New research on nine craters of Saturn’s largest moon provides more details about how weathering affects the evolution of the surface – and what lies beneath.
Scientists have used data from
NASA’s Cassini mission to delve into the impact craters on the surface of
Titan, revealing more detail than ever before about how the craters evolve and
how weather drives changes on the surface of Saturn’s mammoth moon.
Like Earth, Titan has a
thick atmosphere that acts as a protective shield from meteoroids; meanwhile,
erosion and other geologic processes efficiently erase craters made by meteoroids
that do reach the surface. The result is far fewer impacts and craters than on
other moons. Even so, because impacts stir up what lies beneath and expose it,
Titan’s impact craters reveal a lot.
The new examination showed that they can be split into two
categories: those in the fields of dunes around Titan’s equator and those in
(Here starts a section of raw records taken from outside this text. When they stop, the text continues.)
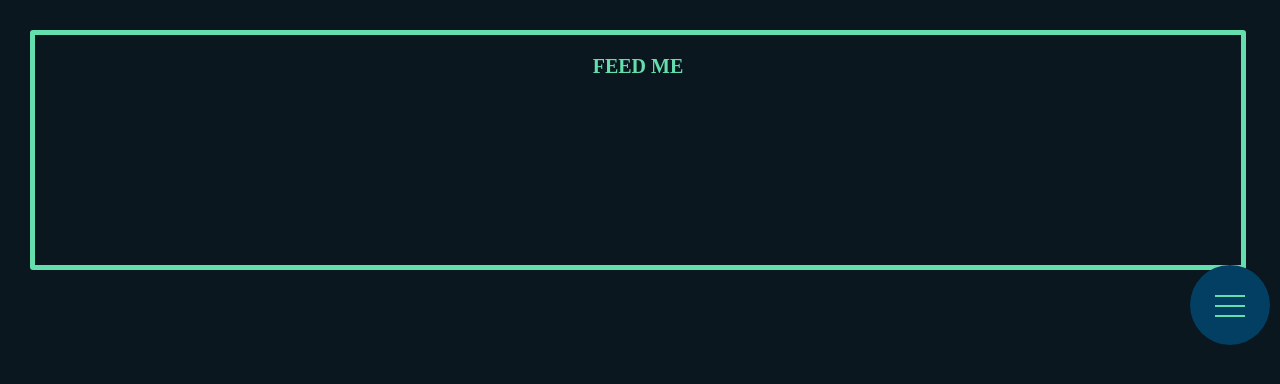
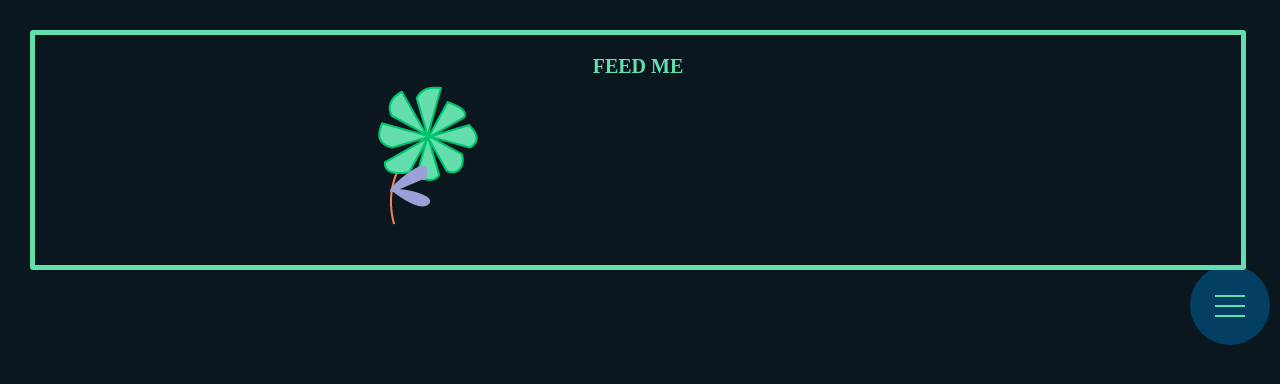
Before and after one commit to FazleRabbbiferdaus172/daily_contest_finder, a Django app: page / in a window 1280 px wide. Shown: the top 384 px of the page. Run offline with Django 3.2, Linux system fonts and the light colour scheme; style sheets or scripts are compiled from the project's sources; some libraries are stand-ins or nearby versions.

Commit message:
a sucessful sprite animation :D

```diff
--- a/randomContestGenerator/services.py
+++ b/randomContestGenerator/services.py
@@ -20,7 +20,7 @@ class GrabingJSON:
             'url': "https://codeforces.com/contestRegistration/{}/virtual/true".format(temp[0]), 'name': temp[1], 'id': temp[0]}
         return contest
 
-    def has_participated(self, handle='fazle_rabbi_ferdaus', contest_id=''):
+    def has_participated(self, handle='', contest_id=''):
         if not contest_id:
             return True
         api_url = 'https://codeforces.com/api/contest.status?contestId={}&handle={}&from=1&count=1000'.format(
--- a/randomContestGenerator/static/randomContestGenerator/css/components/_screen.scss
+++ b/randomContestGenerator/static/randomContestGenerator/css/components/_screen.scss
@@ -5,9 +5,33 @@
     border: .5rem solid $color-primary-200;
     border-radius: 3px;
     margin-bottom: 7rem;
+    position: relative;
     &__heading {
         color: $color-primary-200;
         text-align: center;
         margin-top: 2rem;
     }
+
+    &__ful{
+        position: absolute;
+        top: 0;
+        left: 30%;
+        transform: translate(-50%,-5%);
+        background: url(../images/ful_sprite.png) 0 0 no-repeat;
+        animation: flowerMove 4s steps(5) infinite;
+        height: 200px;
+        width: 200px;
+        // margin: 100px auto 0;
+    }
 }
+
+
+@keyframes flowerMove {
+    0% {
+        background-position: 0 0;
+    }
+
+    100% {
+        background-position: 0 -1000px;
+    }
+}
--- a/randomContestGenerator/templates/base.html
+++ b/randomContestGenerator/templates/base.html
@@ -1,4 +1,5 @@
 {% load sass_tags %}
+{% load static %}
 <!DOCTYPE html>
 <html lang="en">
 <head>
@@ -27,6 +28,7 @@
         <div class="screen__heading">
             <h1 class="u-heading-primary">FEED ME</h1>
         </div>
+        <div class='screen__ful'></div>
     </div>
 
 
```
Also changed, not shown: static/randomContestGenerator/css/main.css (+17 -1 lines), randomContestGenerator/static/randomContestGenerator/images/ful_sprite.png (added), 1 other file.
the vast plains at midlatitudes (between the equatorial zone and the poles).
Their location and their makeup are connected: The craters among the dunes at
the equator consist completely of organic material, while craters in the
midlatitude plains are a mix of organic materials, water ice, and a small
amount of methane-like ice.
From there, scientists took the connections a step further and
found that craters actually evolve differently, depending on where they lie on
Some of the new results reinforce what scientists knew about the
craters – that the mixture of organic material and water ice is created by the
heat of impact, and those surfaces are then washed by methane rain. But while
researchers found that cleaning process happening in the midlatitude plains,
they discovered that it’s not happening in the equatorial region; instead, those
impact areas are quickly covered by a thin layer of sand sediment.
That means Titan’s atmosphere and
weather aren’t just shaping the surface of Titan; they’re also driving a
physical process that affects which materials remain exposed at the surface, the
“The most exciting part of our results is that we found
evidence of Titan’s dynamic surface hidden in the craters, which has allowed us
to infer one of the most complete stories of Titan’s surface evolution scenario
to date,” said Anezina Solomonidou, a research fellow at ESA (European
Space Agency) and the lead author of the new study. “Our analysis offers
more evidence that Titan remains a dynamic world in the present day.”
The new work, published recently in Astronomy &
Astrophysics, used data from visible and infrared instruments aboard the Cassini
spacecraft, which operated between 2004 and 2017 and conducted more than 120
flybys of the Mercury-size moon.
“Locations and latitudes seem to unveil many of Titan’s
secrets, showing us that the surface is actively connected with atmospheric
processes and possibly with internal ones,” Solomonidou said.
Scientists are eager to learn more about Titan’s potential for astrobiology, which is the study of the
origins and evolution of life in the universe. Titan is an ocean world, with a sea
of water and ammonia under its crust. And as scientists look for pathways for
organic material to travel from the surface to the ocean underneath, impact
craters offer a unique window into the subsurface.
The new research also found that one impact site, called Selk
Crater, is completely covered with organics and untouched by the rain process
that cleans the surface of other craters. Selk is in fact a target of NASA’s
Dragonfly mission, set to launch in 2027; the rotorcraft-lander will investigate
key astrobiology questions as it searches for biologically important chemistry
similar to early Earth before life emerged.
got its first close-up encounter with Titan some 40 years ago, on Nov. 12,
1980, when the agency’s Voyager 1 spacecraft flew by at a
range of just 2,500 miles (4,000 kilometers). Voyager images showed a thick,
opaque atmosphere, and data revealed that liquid might be present on the
surface (it was – in the form of liquid methane and ethane), and indicated that
prebiotic chemical reactions might be possible on Titan.
by NASA’s Jet Propulsion Laboratory in Southern California, Cassini was an
orbiter that observed Saturn for more than 13 years before exhausting its fuel
supply. The mission plunged it into the planet’s atmosphere in September 2017,
in part to protect moons that have the potential of holding conditions suitable
Cassini-Huygens mission is a cooperative project of NASA, ESA, and the Italian
Space Agency. JPL, a division of Caltech in Pasadena, manages the mission for
NASA’s Science Mission Directorate in Washington. JPL designed, developed, and
assembled the Cassini orbiter.
information about Cassini can be found here:
News Media Contact
Jet Propulsion Laboratory, Pasadena, Calif.
Grey Hautaluoma / Alana Johnson
NASA Headquarters, Washington
202-358-0668 / 202-358-1501
firstname.lastname@example.org / email@example.com
Source: Jet Propulsion Laboratory